◆ **Problem details**
Restate each of the lines below word for word and drop every picture.

◆ **Revision comparison data**
┄┄┄┄┄┄┄┄┄┄
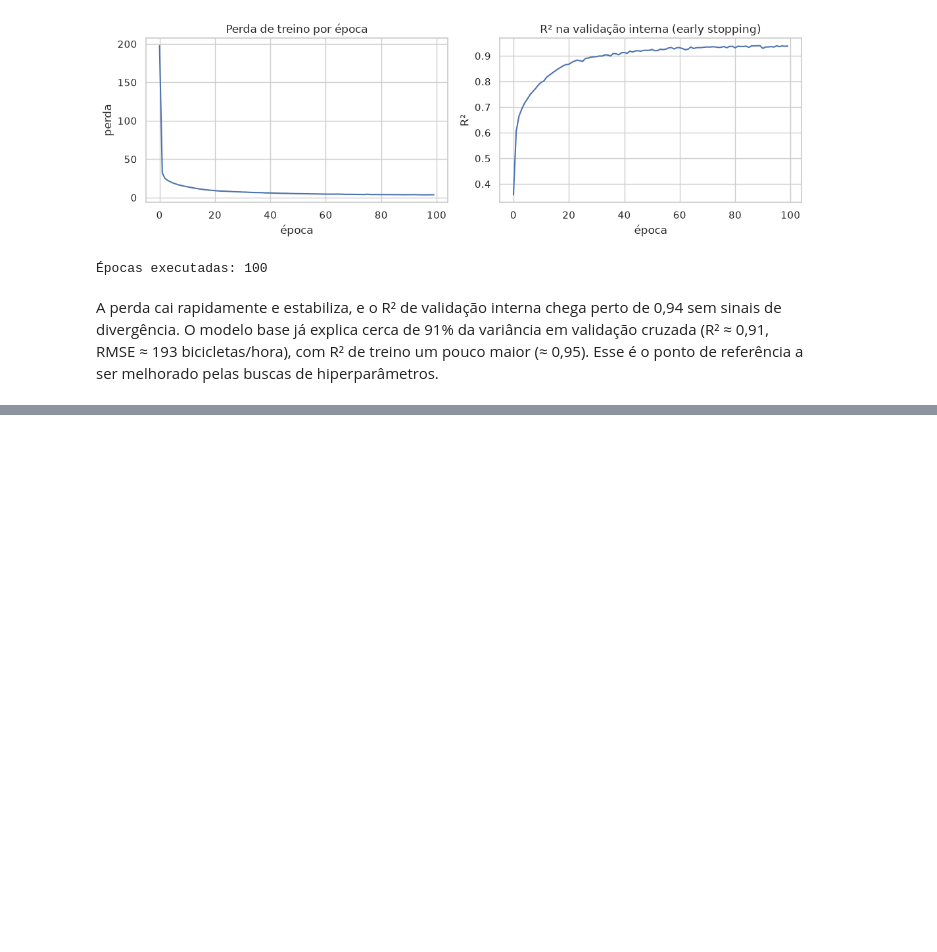
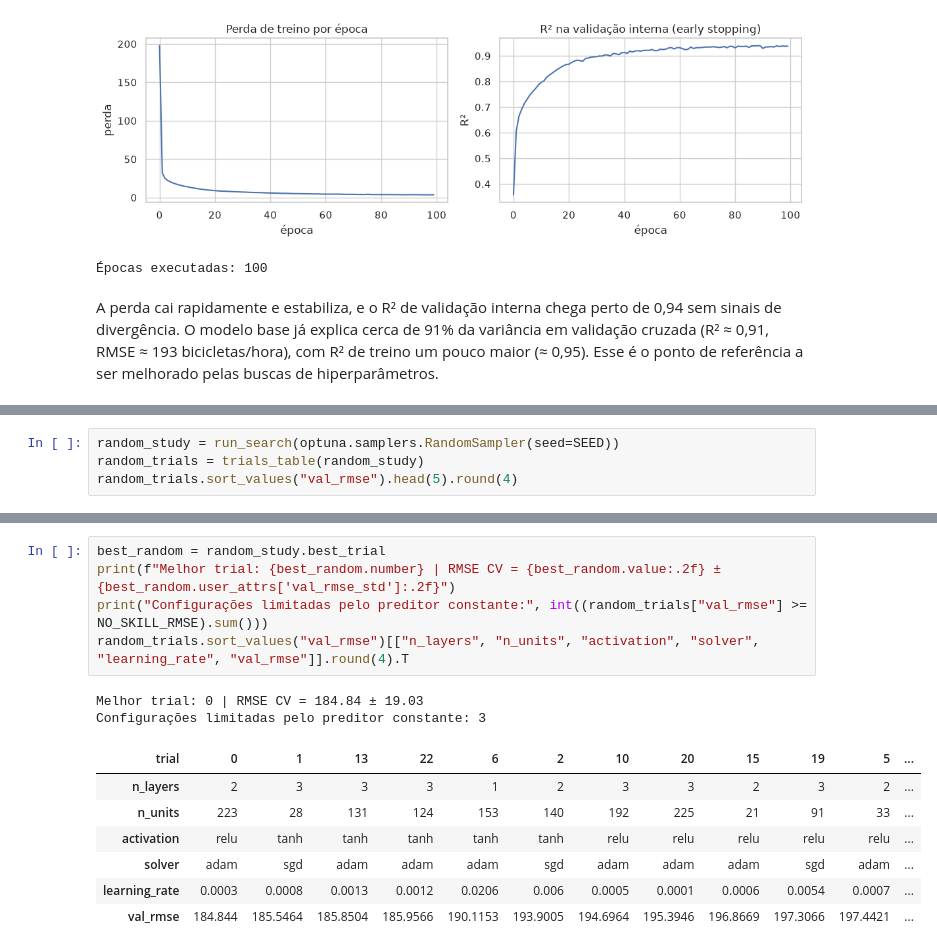
Before and after one commit to Gaalbu/Mlp-Som-Seoul-bike-renting, a Jupyter notebook: mlp_seoul_bike.ipynb, the cells around one changed output, grey strips where cells are left out. Drawn from its saved outputs; the diff is of its cells as text; blank space fills up the shorter version.

Commit message:
feat: adiciona espaço de busca compartilhado e Random Search com 25 configurações

```diff
--- a/mlp_seoul_bike.ipynb
+++ b/mlp_seoul_bike.ipynb
@@ -348,0 +407,4 @@ A perda cai rapidamente e estabiliza, e o R² de validação interna chega perto
+# %%
+random_study = run_search(optuna.samplers.RandomSampler(seed=SEED))
+random_trials = trials_table(random_study)
+random_trials.sort_values("val_rmse").head(5).round(4)
@@ -348,0 +419,15 @@ A perda cai rapidamente e estabiliza, e o R² de validação interna chega perto
+# %%
+best_random = random_study.best_trial
+print(f"Melhor trial: {best_random.number} | RMSE CV = {best_random.value:.2f} ± {best_random.user_attrs['val_rmse_std']:.2f}")
+print("Configurações limitadas pelo preditor constante:", int((random_trials["val_rmse"] >= NO_SKILL_RMSE).sum()))
+random_trials.sort_values("val_rmse")[["n_layers", "n_units", "activation", "solver", "learning_rate", "val_rmse"]].round(4).T
+# %% [output]
+Melhor trial: 0 | RMSE CV = 184.84 ± 19.03
+Configurações limitadas pelo preditor constante: 3
+| trial | 0 | 1 | 13 | 22 | 6 | 2 | 10 | 20 | 15 | 19 | 5 | ... |
+| n_layers | 2 | 3 | 3 | 3 | 1 | 2 | 3 | 3 | 2 | 3 | 2 | ... |
+| n_units | 223 | 28 | 131 | 124 | 153 | 140 | 192 | 225 | 21 | 91 | 33 | ... |
+| activation | relu | tanh | tanh | tanh | tanh | tanh | relu | relu | relu | relu | relu | ... |
+| solver | adam | sgd | adam | adam | adam | sgd | adam | adam | adam | sgd | adam | ... |
+| learning_rate | 0.0003 | 0.0008 | 0.0013 | 0.0012 | 0.0206 | 0.006 | 0.0005 | 0.0001 | 0.0006 | 0.0054 | 0.0007 | ... |
+| val_rmse | 184.844 | 185.5464 | 185.8504 | 185.9566 | 190.1153 | 193.9005 | 194.6964 | 195.3946 | 196.8669 | 197.3066 | 197.4421 | ... |
```
Also changed, not shown: parts of 6 cells of this notebook.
┄┄┄┄┄┄┄┄┄┄
◆ **Final answer**
Before and after one commit to Gaalbu/Mlp-Som-Seoul-bike-renting, a Jupyter notebook: mlp_seoul_bike.ipynb, the cells around one changed output, grey strips where cells are left out. Drawn from its saved outputs; the diff is of its cells as text; blank space fills up the shorter version.

Commit message:
feat: adiciona espaço de busca compartilhado e Random Search com 25 configurações

```diff
--- a/mlp_seoul_bike.ipynb
+++ b/mlp_seoul_bike.ipynb
@@ -348,0 +407,4 @@ A perda cai rapidamente e estabiliza, e o R² de validação interna chega perto
+# %%
+random_study = run_search(optuna.samplers.RandomSampler(seed=SEED))
+random_trials = trials_table(random_study)
+random_trials.sort_values("val_rmse").head(5).round(4)
@@ -348,0 +419,15 @@ A perda cai rapidamente e estabiliza, e o R² de validação interna chega perto
+# %%
+best_random = random_study.best_trial
+print(f"Melhor trial: {best_random.number} | RMSE CV = {best_random.value:.2f} ± {best_random.user_attrs['val_rmse_std']:.2f}")
+print("Configurações limitadas pelo preditor constante:", int((random_trials["val_rmse"] >= NO_SKILL_RMSE).sum()))
+random_trials.sort_values("val_rmse")[["n_layers", "n_units", "activation", "solver", "learning_rate", "val_rmse"]].round(4).T
+# %% [output]
+Melhor trial: 0 | RMSE CV = 184.84 ± 19.03
+Configurações limitadas pelo preditor constante: 3
+| trial | 0 | 1 | 13 | 22 | 6 | 2 | 10 | 20 | 15 | 19 | 5 | ... |
+| n_layers | 2 | 3 | 3 | 3 | 1 | 2 | 3 | 3 | 2 | 3 | 2 | ... |
+| n_units | 223 | 28 | 131 | 124 | 153 | 140 | 192 | 225 | 21 | 91 | 33 | ... |
+| activation | relu | tanh | tanh | tanh | tanh | tanh | relu | relu | relu | relu | relu | ... |
+| solver | adam | sgd | adam | adam | adam | sgd | adam | adam | adam | sgd | adam | ... |
+| learning_rate | 0.0003 | 0.0008 | 0.0013 | 0.0012 | 0.0206 | 0.006 | 0.0005 | 0.0001 | 0.0006 | 0.0054 | 0.0007 | ... |
+| val_rmse | 184.844 | 185.5464 | 185.8504 | 185.9566 | 190.1153 | 193.9005 | 194.6964 | 195.3946 | 196.8669 | 197.3066 | 197.4421 | ... |
```
Also changed, not shown: parts of 6 cells of this notebook.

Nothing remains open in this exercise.